Magnier, Mark, “China’s economy slows in April in ‘turning point,’” Market Watch, May 15, 2017, http://tinyurl.com/
Sang-Hun, Choe, “Moon Jae-in of South Korea and China Move to Soothe Tensions,” The New York Times, May 11, 2017, http://tinyurl.com/
U.S. Immigration Policy
Barros, Aline, “H1B Visa Applications Down Amid Reform Effort,” Voice of America, April 19, 2017, https://tinyurl.com/
Geewax, Marilyn, and Jackie Northam, “Kushner Family Business Pitch In China Prompts Questions About Investor Visas,” NPR, May 8, 2017, http://tinyurl.com/
Merchant, Nomaan, “AP Exclusive: Chinese Spent $24b On US, Other ‘Golden Visas,’” Associated Press, May 16, 2017, http://tinyurl.com/
725 Park Ave., New York, NY 10021
Cultural and educational organization offering lectures and classes on Asian arts, business, culture and policies. Also operates in Shanghai and Hong Kong.
The Brookings Institution
1775 Massachusetts Ave., N.W., Washington, DC 20036
A nonprofit public policy research organization with a sister center in Beijing.
Council on Foreign Relations
The Harold Pratt House, 58 East 68th St., New York, NY 10065
A nonpartisan membership organization that conducts research, sponsors discussions and publishes the journal Foreign Affairs.
Institute of International Education

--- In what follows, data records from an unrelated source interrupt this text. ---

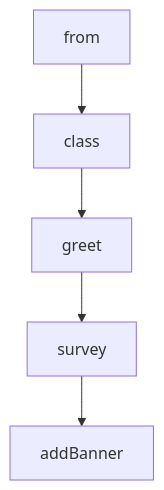
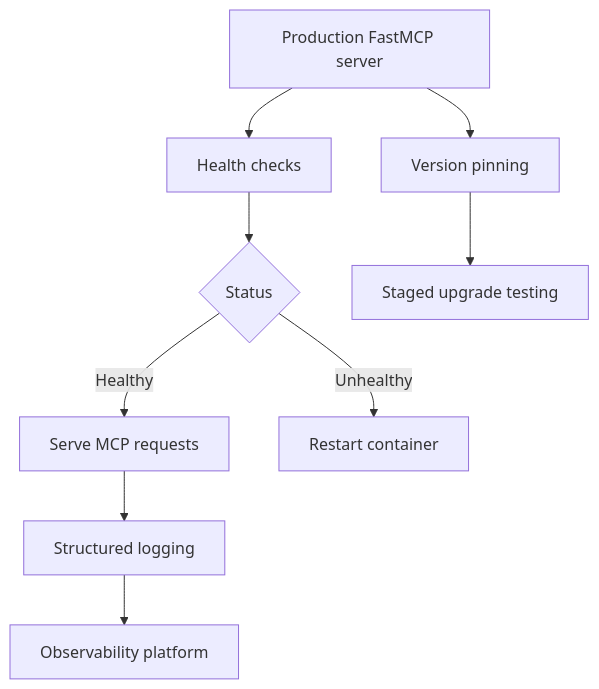
The diagram in tutorials/fastmcp-tutorial/08-production-operations-and-governance.md (johnxie/awesome-code-docs), drawn with Mermaid before and after one commit. The commit also changed other lines of this file and 1232 other files, not shown here.

````diff
--- a/tutorials/fastmcp-tutorial/08-production-operations-and-governance.md
+++ b/tutorials/fastmcp-tutorial/08-production-operations-and-governance.md
@@ -211,12 +42,11 @@
 ```mermaid
 flowchart TD
-    A[from]
-    B[class]
-    C[greet]
-    D[survey]
-    E[addBanner]
-    A --> B
-    B --> C
-    C --> D
-    D --> E
+    A[Production FastMCP server] --> B[Health checks]
+    B --> C{Status}
+    C -->|Healthy| D[Serve MCP requests]
+    C -->|Unhealthy| E[Restart container]
+    D --> F[Structured logging]
+    F --> G[Observability platform]
+    A --> H[Version pinning]
+    H --> I[Staged upgrade testing]
 ```
````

809 United Nations Plaza, New York, NY 10017
A nonprofit that provides scholarships and research on student enrollment worldwide, including in its annual Open Doors report.
Migration Policy Institute
1400 16th St., N.W., Suite 300, Washington, DC 20036
A nonpartisan, nonprofit think tank that analyzes the movement of people worldwide.
1776 Main St., Santa Monica, CA 90401
A nonprofit think tank that conducts research and analysis.